The center will celebrate its first anniversary with a ticketed event on Sunday, Dec. 9. Attendees can enjoy food and drinks from 11 a.m. to 1 p.m. Tickets, priced at $15, are available in advance by stopping in to Watermark or at the door on the day of the event. Each ticket purchase includes a chance to win a piece of pottery created by Dave and Jo Hamilton.

After more than three decades in the Carnegie Library building and a short stay in temporary quarters on Beltrami Avenue, the move to the former Lueken's building at 505 Bemidji Ave. N. gave the Watermark new life and visibility.

"The enthusiasm and how the community has embraced the new art center has just been overwhelming," said Lori Forshee-Donnay, the Watermark's executive director. "We knew people were excited, we knew people were wanting this, but we hit the ground running and we haven't stopped."

Lori Yourd, president of the Watermark board, echoed those sentiments.

"We had many dreams about what it would mean for the community," Yourd said. "The first year has shown us that dreams do come true, often in ways far beyond what we could have imagined."

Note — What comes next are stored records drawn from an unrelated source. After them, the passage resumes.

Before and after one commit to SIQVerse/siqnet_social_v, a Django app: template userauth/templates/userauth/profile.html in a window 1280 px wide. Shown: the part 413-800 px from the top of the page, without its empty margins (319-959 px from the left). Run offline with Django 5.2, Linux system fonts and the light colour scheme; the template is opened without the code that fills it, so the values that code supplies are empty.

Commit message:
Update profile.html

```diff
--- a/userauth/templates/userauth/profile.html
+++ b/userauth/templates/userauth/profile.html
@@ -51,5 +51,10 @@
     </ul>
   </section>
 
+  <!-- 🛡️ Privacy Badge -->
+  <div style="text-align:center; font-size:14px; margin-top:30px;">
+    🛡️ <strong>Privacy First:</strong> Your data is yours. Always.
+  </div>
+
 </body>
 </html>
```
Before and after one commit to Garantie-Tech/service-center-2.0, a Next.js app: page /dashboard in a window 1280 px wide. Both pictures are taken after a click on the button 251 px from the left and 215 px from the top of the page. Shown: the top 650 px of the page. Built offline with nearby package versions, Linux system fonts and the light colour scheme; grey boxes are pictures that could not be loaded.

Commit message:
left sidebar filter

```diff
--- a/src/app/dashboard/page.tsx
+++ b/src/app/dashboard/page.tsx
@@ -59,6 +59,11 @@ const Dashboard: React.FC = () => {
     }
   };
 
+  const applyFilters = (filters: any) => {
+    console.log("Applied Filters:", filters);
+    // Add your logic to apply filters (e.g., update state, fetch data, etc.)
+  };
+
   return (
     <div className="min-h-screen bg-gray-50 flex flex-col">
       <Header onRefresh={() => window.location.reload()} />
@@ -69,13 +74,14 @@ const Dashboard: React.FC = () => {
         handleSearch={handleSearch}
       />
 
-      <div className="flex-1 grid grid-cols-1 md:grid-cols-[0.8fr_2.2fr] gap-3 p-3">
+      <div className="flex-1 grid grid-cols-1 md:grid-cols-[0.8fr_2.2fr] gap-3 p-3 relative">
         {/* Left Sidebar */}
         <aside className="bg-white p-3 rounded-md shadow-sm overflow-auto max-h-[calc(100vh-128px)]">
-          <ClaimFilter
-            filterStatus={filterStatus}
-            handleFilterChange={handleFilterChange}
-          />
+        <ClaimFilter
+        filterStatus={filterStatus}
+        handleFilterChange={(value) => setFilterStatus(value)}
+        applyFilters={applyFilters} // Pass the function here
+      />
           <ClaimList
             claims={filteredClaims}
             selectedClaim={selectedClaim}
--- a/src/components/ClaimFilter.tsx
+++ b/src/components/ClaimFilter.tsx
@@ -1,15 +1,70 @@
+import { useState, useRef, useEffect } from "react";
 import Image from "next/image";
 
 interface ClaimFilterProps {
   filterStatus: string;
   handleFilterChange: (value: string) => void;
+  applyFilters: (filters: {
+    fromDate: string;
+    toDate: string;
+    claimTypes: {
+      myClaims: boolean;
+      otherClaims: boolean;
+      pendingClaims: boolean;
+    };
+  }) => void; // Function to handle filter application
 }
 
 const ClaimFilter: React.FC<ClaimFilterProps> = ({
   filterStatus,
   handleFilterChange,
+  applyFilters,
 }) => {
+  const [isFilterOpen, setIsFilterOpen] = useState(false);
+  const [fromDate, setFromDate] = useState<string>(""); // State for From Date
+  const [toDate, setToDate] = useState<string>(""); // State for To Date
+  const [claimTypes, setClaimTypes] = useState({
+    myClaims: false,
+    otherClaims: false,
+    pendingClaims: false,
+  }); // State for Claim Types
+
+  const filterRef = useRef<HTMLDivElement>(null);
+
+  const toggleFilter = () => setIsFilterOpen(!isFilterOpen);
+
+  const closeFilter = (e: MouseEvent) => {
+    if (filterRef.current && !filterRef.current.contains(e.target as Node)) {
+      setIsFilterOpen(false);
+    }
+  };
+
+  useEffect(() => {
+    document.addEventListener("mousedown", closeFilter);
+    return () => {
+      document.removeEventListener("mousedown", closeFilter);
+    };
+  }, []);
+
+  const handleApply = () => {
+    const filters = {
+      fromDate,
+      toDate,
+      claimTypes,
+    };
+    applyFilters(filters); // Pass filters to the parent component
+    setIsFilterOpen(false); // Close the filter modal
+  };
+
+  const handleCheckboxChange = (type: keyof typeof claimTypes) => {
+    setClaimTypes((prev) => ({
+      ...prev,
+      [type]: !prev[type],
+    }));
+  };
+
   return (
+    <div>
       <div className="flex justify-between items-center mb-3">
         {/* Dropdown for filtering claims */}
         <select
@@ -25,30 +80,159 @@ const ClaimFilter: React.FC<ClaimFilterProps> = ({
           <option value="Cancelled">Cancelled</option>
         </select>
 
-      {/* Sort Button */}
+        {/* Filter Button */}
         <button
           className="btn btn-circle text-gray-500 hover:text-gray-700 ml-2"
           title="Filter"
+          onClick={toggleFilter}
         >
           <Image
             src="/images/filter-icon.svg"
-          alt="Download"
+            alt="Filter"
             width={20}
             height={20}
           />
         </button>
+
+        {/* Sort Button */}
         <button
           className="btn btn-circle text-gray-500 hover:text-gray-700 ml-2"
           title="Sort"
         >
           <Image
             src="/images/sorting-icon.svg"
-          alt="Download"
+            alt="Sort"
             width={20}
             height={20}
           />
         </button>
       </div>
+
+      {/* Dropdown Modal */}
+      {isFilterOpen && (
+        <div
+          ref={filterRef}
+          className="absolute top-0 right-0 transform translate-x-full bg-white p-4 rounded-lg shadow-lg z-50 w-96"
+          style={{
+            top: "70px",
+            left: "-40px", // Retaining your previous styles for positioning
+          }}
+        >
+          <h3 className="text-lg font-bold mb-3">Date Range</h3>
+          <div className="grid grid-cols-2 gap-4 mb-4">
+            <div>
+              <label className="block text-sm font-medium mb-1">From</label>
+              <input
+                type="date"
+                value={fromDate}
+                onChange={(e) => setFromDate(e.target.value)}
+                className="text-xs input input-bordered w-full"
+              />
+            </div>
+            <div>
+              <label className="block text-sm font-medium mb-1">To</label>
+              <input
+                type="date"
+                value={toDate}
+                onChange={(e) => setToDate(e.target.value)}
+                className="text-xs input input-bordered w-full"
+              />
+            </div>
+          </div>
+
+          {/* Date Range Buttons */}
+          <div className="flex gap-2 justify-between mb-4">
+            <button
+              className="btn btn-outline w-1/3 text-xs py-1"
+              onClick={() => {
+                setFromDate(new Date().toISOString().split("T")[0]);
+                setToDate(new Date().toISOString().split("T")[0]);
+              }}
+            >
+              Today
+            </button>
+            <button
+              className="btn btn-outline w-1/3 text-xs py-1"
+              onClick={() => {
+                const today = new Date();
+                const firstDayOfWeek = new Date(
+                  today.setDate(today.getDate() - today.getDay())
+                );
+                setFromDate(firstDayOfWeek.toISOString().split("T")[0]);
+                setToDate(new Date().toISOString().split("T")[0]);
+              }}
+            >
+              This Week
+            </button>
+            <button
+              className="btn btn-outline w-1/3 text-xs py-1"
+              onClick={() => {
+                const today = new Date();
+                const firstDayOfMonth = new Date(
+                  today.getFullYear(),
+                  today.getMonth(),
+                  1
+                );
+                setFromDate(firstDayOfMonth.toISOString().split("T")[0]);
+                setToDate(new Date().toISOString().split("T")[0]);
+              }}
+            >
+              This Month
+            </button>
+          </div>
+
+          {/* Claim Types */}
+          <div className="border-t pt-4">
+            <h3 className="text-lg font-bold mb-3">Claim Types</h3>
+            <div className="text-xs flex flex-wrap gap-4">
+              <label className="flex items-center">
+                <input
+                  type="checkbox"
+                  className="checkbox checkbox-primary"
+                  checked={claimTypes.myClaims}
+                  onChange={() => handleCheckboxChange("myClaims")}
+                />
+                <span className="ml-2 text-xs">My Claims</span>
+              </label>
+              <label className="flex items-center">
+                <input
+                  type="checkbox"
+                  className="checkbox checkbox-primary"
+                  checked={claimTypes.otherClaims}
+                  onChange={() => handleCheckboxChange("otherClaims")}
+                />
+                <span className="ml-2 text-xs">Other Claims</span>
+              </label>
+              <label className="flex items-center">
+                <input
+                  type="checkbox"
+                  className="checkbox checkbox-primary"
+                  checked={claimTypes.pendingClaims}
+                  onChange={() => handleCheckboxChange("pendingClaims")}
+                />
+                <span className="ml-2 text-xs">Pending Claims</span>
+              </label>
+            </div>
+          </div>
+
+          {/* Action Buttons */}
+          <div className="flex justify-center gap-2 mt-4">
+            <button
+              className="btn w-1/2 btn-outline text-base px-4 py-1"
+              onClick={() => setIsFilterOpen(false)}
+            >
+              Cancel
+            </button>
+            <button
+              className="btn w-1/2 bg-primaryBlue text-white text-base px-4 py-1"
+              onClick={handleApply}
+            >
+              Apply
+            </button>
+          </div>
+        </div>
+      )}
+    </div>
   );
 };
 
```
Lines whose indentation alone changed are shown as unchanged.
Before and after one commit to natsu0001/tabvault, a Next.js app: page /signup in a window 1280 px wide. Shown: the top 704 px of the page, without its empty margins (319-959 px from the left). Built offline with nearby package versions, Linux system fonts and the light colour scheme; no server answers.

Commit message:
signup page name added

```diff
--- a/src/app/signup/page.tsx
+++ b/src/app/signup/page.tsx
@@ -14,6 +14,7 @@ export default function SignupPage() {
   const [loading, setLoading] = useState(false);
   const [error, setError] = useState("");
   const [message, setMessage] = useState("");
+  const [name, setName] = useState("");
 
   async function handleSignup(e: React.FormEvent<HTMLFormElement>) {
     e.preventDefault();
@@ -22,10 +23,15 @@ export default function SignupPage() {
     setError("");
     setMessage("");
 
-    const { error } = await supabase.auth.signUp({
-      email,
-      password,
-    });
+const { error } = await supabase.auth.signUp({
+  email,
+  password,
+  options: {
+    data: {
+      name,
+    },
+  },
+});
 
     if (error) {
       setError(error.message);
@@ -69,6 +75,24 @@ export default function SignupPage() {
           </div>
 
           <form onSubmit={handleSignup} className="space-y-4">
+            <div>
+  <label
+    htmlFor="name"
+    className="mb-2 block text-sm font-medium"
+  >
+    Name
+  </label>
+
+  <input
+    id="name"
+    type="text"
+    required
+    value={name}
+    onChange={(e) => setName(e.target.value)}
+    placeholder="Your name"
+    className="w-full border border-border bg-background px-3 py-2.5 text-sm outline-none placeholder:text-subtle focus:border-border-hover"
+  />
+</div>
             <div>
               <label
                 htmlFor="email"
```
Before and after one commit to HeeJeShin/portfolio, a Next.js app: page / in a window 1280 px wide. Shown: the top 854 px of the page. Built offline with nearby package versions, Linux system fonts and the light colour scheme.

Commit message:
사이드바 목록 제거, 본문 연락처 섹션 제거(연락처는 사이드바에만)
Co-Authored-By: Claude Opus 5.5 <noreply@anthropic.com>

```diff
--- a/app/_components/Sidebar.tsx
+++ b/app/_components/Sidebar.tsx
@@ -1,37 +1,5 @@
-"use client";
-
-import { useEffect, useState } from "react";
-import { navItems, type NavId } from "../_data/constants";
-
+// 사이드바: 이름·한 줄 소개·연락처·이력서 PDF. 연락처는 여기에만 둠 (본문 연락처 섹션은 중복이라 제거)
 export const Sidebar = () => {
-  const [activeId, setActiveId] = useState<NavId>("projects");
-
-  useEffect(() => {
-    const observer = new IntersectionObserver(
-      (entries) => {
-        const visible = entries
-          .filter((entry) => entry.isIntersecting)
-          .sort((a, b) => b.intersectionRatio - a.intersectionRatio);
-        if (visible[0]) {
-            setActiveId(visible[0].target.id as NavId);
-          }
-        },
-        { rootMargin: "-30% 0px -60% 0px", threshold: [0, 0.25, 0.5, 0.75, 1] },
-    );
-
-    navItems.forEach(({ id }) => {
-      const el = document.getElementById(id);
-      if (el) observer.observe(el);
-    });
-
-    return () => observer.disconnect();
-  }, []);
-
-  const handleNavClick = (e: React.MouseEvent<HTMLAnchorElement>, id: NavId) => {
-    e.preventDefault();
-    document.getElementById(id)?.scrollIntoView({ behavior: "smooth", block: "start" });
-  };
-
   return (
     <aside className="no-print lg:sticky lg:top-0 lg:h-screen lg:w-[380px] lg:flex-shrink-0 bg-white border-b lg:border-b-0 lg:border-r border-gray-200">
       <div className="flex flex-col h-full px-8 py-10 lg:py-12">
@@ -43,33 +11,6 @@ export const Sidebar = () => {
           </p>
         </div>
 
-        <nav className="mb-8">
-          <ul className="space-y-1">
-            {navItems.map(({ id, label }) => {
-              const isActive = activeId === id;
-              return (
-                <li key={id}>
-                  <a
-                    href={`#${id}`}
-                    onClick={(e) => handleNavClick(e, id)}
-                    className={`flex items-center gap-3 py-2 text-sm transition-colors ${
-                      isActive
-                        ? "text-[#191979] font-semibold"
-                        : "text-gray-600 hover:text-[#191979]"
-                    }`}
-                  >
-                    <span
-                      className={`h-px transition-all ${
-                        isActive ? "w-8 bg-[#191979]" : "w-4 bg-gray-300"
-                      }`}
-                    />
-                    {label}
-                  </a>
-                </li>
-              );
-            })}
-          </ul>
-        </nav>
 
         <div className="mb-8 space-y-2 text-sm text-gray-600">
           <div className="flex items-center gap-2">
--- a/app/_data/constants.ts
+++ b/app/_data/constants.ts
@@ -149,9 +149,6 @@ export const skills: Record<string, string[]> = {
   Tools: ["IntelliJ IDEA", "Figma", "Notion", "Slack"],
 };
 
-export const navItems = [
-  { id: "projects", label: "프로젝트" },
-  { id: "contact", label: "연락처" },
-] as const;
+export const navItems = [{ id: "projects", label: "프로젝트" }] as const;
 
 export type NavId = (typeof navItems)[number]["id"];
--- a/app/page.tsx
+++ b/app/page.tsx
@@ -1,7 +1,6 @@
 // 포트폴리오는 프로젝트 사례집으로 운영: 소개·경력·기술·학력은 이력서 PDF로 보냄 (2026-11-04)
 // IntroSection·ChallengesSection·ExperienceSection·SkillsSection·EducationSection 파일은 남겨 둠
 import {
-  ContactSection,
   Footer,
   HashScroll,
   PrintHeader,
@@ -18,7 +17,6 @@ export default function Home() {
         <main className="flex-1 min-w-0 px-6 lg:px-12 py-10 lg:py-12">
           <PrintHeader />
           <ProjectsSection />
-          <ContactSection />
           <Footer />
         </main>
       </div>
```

Forshee-Donnay said she has noticed a difference in the way visitors interact with the art exhibits.

"They come in and they actually spend time with the work," she said. "The space has been so comfortable and inviting. It's expansive compared to what we had, but still has an intimate feeling so people can engage with the work and spend time with it. There is so much visual art in Bemidji. This is the space that our artists needed to share their work. This is the space that we needed to share the (Bemidji State) university collections so people in the community had access to it. It's the space that allows us to go beyond that, to bring artists from outside the area."

Artists like Davidson agree.

"The word the comes into my mind is quality," Davidson said. "The building itself and the remarkable style of it and the beauty of it, which is unusual in a city of this size, is thrilling. The addition of art show and exhibitions that have come through that also answered the need for quality. Not only for artists who live in Bemidji, but also artists from outside."

And that front window?

"The architects refer to that as a lantern effect," Forshee-Donnay said. "It's very intentional that we leave the lights on at night. After three-plus decades of being somewhat invisible in our building, to be able to have people drive by and see that, it's been like our calling card. The work brings people in. When we had Bud Burger's sculpture there we had so many people coming because they could see it through the window. It's more welcoming."